Another key use of comments is for debugging. We can comment out lines of code that we don't want to run.

Data structures


Strings are the way that we store text in Python. They are represented as a sequence of characters surrounded by quotes (single or double). There are many things we can do with strings (Python documentation for strings). Here are the ones we discussed in class. For all of the examples, assume we have two string variables str1 = 'tardis' and str2 = 'dalek'.

Operation Meaning Example Result
+ concatenate two strings str1 + str2 'tardisdalek'
* make multiple copies and concatenate them together str1 * 3 'tardistardistardis'
len() return the length of the string len(str1) 6
str.index(*substr*) get the index of the substr in the string str1.index('a') 1

We also saw that we can use [] to extract characters out of the string. Here are some examples:

Expression Result
str1[2] 'r'
str1[0] 't
str1[-1] 's
str1[1:3] 'ar'
str1[0:3] 'tar'
str1[:3] 'tar'
str1[3:-1] 'di'
str1[3:] 'dis'

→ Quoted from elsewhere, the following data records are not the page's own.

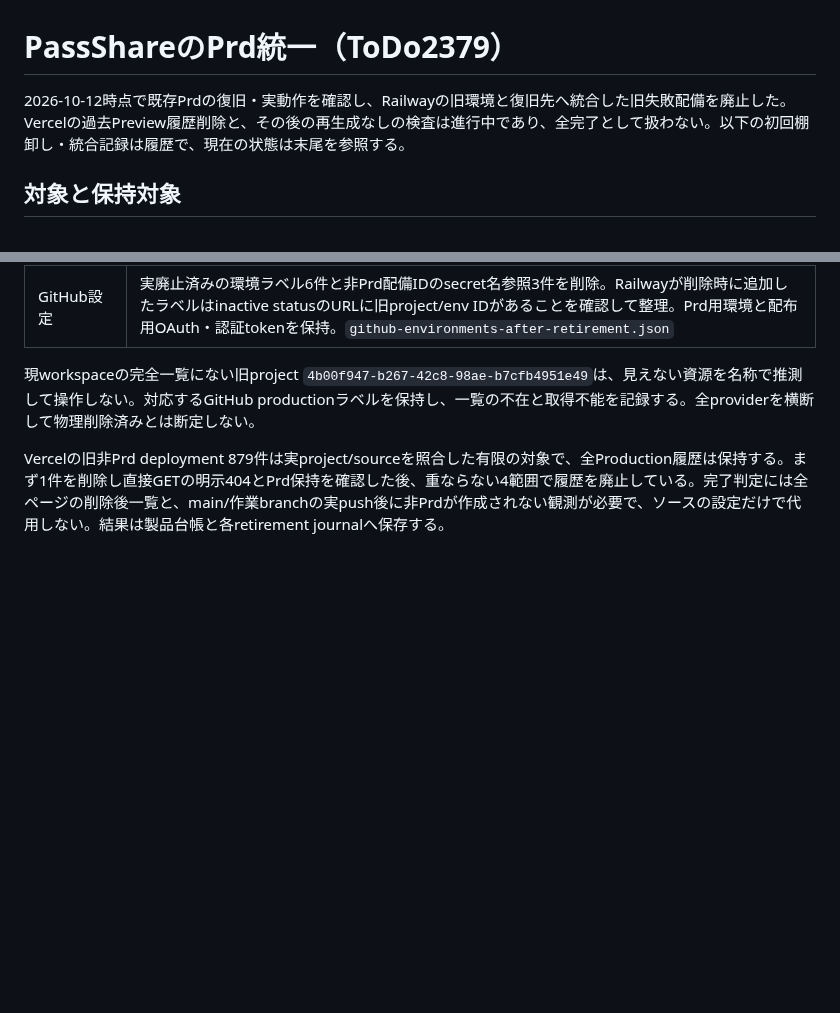
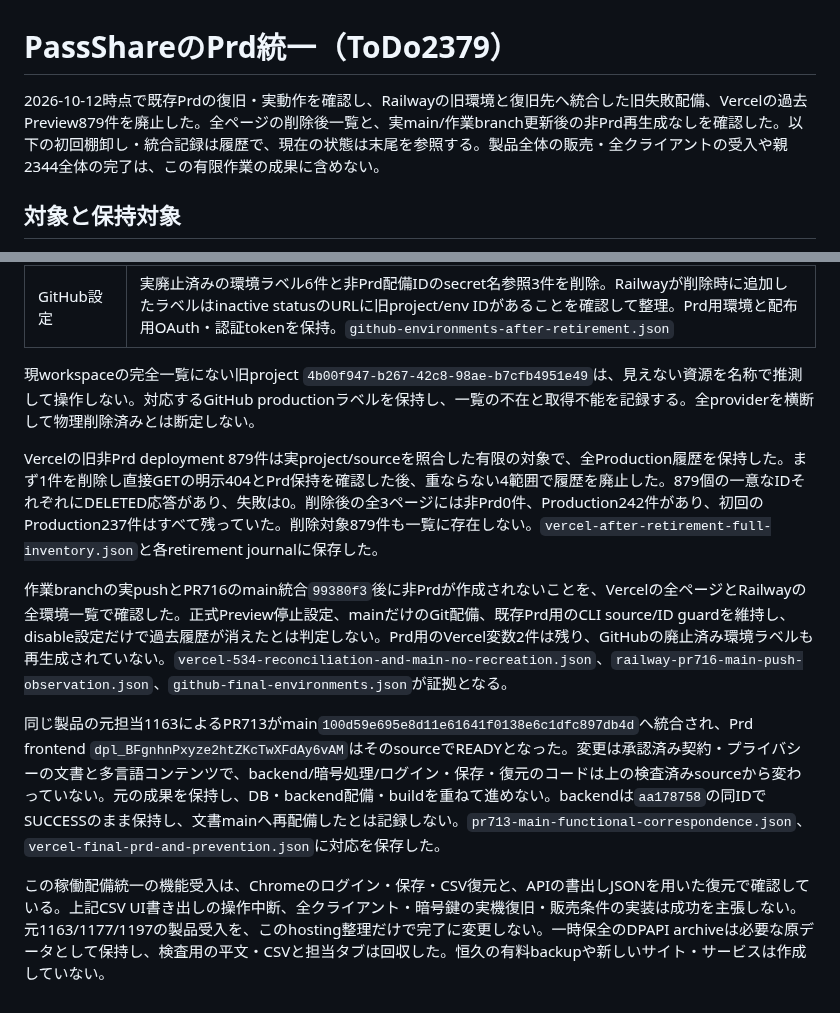
Before and after one commit to AutoDevJapan/PassShare, a Markdown page: documents/audits/prd-only-2379.md, 2 parts joined by grey strips. GitHub-like rendering; blank space fills up the shorter version.

Commit message:
docs: confirm completed PassShare nonPrd retirement and preserved production

```diff
--- a/documents/audits/prd-only-2379.md
+++ b/documents/audits/prd-only-2379.md
@@ -1,6 +1,6 @@
 # PassShareのPrd統一（ToDo2379）
 
-2026-10-12時点で既存Prdの復旧・実動作を確認し、Railwayの旧環境と復旧先へ統合した旧失敗配備を廃止した。Vercelの過去Preview履歴削除と、その後の再生成なしの検査は進行中であり、全完了として扱わない。以下の初回棚卸し・統合記録は履歴で、現在の状態は末尾を参照する。
+2026-10-12時点で既存Prdの復旧・実動作を確認し、Railwayの旧環境と復旧先へ統合した旧失敗配備、Vercelの過去Preview879件を廃止した。全ページの削除後一覧と、実main/作業branch更新後の非Prd再生成なしを確認した。以下の初回棚卸し・統合記録は履歴で、現在の状態は末尾を参照する。製品全体の販売・全クライアントの受入や親2344全体の完了は、この有限作業の成果に含めない。
 
 ## 対象と保持対象
 
@@ -79,4 +79,10 @@ PR715は候補`f059dfa5`の同head CI（47成功、任意Cursor3件はNEUTRAL）
 
 現workspaceの完全一覧にない旧project `4b00f947-b267-42c8-98ae-b7cfb4951e49`は、見えない資源を名称で推測して操作しない。対応するGitHub productionラベルを保持し、一覧の不在と取得不能を記録する。全providerを横断して物理削除済みとは断定しない。
 
-Vercelの旧非Prd deployment 879件は実project/sourceを照合した有限の対象で、全Production履歴は保持する。まず1件を削除し直接GETの明示404とPrd保持を確認した後、重ならない4範囲で履歴を廃止している。完了判定には全ページの削除後一覧と、main/作業branchの実push後に非Prdが作成されない観測が必要で、ソースの設定だけで代用しない。結果は製品台帳と各retirement journalへ保存する。
+Vercelの旧非Prd deployment 879件は実project/sourceを照合した有限の対象で、全Production履歴を保持した。まず1件を削除し直接GETの明示404とPrd保持を確認した後、重ならない4範囲で履歴を廃止した。879個の一意なIDそれぞれにDELETED応答があり、失敗は0。削除後の全3ページには非Prd0件、Production242件があり、初回のProduction237件はすべて残っていた。削除対象879件も一覧に存在しない。`vercel-after-retirement-full-inventory.json`と各retirement journalに保存した。
+
+作業branchの実pushとPR716のmain統合`99380f3`後に非Prdが作成されないことを、Vercelの全ページとRailwayの全環境一覧で確認した。正式Preview停止設定、mainだけのGit配備、既存Prd用のCLI source/ID guardを維持し、disable設定だけで過去履歴が消えたとは判定しない。Prd用のVercel変数2件は残り、GitHubの廃止済み環境ラベルも再生成されていない。`vercel-534-reconciliation-and-main-no-recreation.json`、`railway-pr716-main-push-observation.json`、`github-final-environments.json`が証拠となる。
+
+同じ製品の元担当1163によるPR713がmain`100d59e695e8d11e61641f0138e6c1dfc897db4d`へ統合され、Prd frontend `dpl_BFgnhnPxyze2htZKcTwXFdAy6vAM`はそのsourceでREADYとなった。変更は承認済み契約・プライバシーの文書と多言語コンテンツで、backend/暗号処理/ログイン・保存・復元のコードは上の検査済みsourceから変わっていない。元の成果を保持し、DB・backend配備・buildを重ねて進めない。backendは`aa178758`の同IDでSUCCESSのまま保持し、文書mainへ再配備したとは記録しない。`pr713-main-functional-correspondence.json`、`vercel-final-prd-and-prevention.json`に対応を保存した。
+
+この稼働配備統一の機能受入は、Chromeのログイン・保存・CSV復元と、APIの書出しJSONを用いた復元で確認している。上記CSV UI書き出しの操作中断、全クライアント・暗号鍵の実機復旧・販売条件の実装は成功を主張しない。元1163/1177/1197の製品受入を、このhosting整理だけで完了に変更しない。一時保全のDPAPI archiveは必要な原データとして保持し、検査用の平文・CSVと担当タブは回収した。恒久の有料backupや新しいサイト・サービスは作成していない。
```
Also changed, not shown: documents/spec/infrastructure.md (+1 -1 lines).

Lists allow us to store a collection of things in one place. lists could be a list of numbers (e.g., [1,2,3,4]), a list of strings (e.g., ['Tom', 'Jon', 'Patrick']), or a mixture (e.g., [5, 'black', 16]). We can even put lists in there (e.g., [1,2,[3,4],5]).

Most of the functions we looked at for strings also work on lists (including indexing and slicing for extracting items out of the list). Look at the Python documentation for more functions.

The real big difference between lists and strings is that you can actually change individual values within the list, so we can use indexed lists on the left side of assignment statements. For example, if we have a list l = [3,2,4], we can set the second item using l[1] = 5, so our list will become [3,5,4].